The people of Swiftogeddon came from all walks of life, with only one thing in common: a love for the music of Taylor Swift so abiding that they would attend an entire night dedicated to her. If they’re anything like me (and judging by the way the evening went, they were), they will have spent years tucked up in their rooms listening to a young country singer from Wyomissing, Pennsylvania while everyone else was listening to whatever was more popular, or edgier, or some indie record that’s much cooler than her’s. Yes, Taylor Swift is one of the biggest pop stars on the planet, but she wasn’t when she released ‘I’m Only Me When I’m With You’. There will have been moments when the people in that room felt like they were the only ones in the world who loved Taylor Swift as much as they did.
The last song of the night was ‘Long Live’, an album track from 2010’s Speak Now. It was 3am, I was tired, a little bit drunk and filled to the brim with joy.
I said remember this feeling / I passed the pictures around / Of all the years that we stood there on the sidelines / Wishing for right now
Looking around the room, I saw these people I’d shared my night with. I saw groups of friends, strangers, couples, queer people, straight people, people who loved country music in 2007, people who loved Lover in 2019. I saw them listening to ‘Fearless’ in their earphones on the school bus, I saw them learning to play ‘Tim McGraw’ on the guitar, I saw them standing on the sidelines, waiting, wishing for right now. I saw us all living inside a moment we could never have dreamed of a decade ago. Wherever and whenever we first heard her music, Swiftogeddon gave us a place of total acceptance, a place to — as the tagline on the website goes — “come together and worship at the altar of Taylor Swift”.
Swiftogeddon started out as an experiment. The creator saw that other ‘single-artist’ nights had worked and decided to try a Taylor Swift one at MOTH Club in Hackney. It sold out a month in advance, with over 300 people in attendance. Since the first event in August 2019 it has become ever more popular, with events all across the UK. There are more than a dozen upcoming dates on sale for later this year, including as far afield as Los Angeles and Brooklyn, and a huge event at London’s Oval Space. Originally scheduled for April 2020 and postponed — like so many thousands of others across the country — the Oval Space night was replaced by a livestreamed DJ set to raise funds for various charities.
As I type, in another life tomorrow should have been the day of Swift’s British Summer Time concert in Hyde Park, a fortnight after her career-defining headlining set at Glastonbury.

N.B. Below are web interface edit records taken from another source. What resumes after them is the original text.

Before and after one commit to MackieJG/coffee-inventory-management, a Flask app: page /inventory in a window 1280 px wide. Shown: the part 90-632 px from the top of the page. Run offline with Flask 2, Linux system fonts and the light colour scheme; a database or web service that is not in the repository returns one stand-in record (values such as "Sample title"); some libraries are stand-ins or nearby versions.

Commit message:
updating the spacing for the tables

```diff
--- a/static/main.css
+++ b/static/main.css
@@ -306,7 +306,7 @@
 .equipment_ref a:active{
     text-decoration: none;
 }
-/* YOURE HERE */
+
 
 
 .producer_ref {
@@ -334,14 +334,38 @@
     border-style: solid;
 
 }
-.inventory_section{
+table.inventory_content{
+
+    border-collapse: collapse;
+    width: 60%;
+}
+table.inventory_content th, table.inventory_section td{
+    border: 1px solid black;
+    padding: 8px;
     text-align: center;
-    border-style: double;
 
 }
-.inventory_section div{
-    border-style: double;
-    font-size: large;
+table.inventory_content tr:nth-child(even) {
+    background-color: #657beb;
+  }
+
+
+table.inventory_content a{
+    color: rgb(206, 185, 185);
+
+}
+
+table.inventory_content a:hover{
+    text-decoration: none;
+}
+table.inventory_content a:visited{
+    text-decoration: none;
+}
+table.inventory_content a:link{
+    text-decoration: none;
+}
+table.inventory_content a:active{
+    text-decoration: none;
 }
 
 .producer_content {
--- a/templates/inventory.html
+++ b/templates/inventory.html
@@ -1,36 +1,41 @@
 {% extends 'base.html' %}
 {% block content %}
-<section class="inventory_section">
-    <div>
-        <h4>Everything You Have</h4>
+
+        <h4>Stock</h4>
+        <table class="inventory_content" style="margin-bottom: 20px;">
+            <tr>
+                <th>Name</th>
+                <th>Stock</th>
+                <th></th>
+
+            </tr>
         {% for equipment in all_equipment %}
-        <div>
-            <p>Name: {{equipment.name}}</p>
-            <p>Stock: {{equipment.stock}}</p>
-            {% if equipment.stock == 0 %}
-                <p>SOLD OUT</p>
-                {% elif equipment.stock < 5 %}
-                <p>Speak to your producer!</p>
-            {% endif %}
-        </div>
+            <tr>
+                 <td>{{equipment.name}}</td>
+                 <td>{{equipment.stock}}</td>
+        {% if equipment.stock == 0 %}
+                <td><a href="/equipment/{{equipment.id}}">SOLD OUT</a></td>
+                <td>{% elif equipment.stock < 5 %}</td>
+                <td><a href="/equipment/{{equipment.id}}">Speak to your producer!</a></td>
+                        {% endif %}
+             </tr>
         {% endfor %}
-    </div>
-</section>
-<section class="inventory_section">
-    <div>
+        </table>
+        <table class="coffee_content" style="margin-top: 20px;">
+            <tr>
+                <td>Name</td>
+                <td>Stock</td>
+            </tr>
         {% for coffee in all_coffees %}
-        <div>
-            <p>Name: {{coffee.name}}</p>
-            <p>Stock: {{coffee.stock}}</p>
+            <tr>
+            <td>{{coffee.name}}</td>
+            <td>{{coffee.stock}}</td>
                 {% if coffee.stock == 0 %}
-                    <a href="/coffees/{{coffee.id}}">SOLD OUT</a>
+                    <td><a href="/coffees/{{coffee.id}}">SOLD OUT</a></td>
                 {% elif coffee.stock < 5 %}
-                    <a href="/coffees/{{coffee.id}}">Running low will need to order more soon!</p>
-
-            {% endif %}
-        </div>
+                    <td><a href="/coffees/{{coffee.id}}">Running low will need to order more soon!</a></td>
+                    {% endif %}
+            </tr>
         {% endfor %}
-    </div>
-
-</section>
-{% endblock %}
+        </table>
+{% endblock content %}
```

In the age of coronavirus, when we can no longer assume we know what the future looks like, it is the memories of nights like Swiftogeddon that remind us that despite necessary social distancing, despite everything we have been through, there is nothing in the world that compares to true connection. Instead of being in Hyde Park with Taylor Swift, I will be tuning into the Swiftogeddon livestream party, and I will be dancing in the garden with my sister.
And it will be holy ground.
Originally published at https://www.jodiekate.com on July 11, 2020.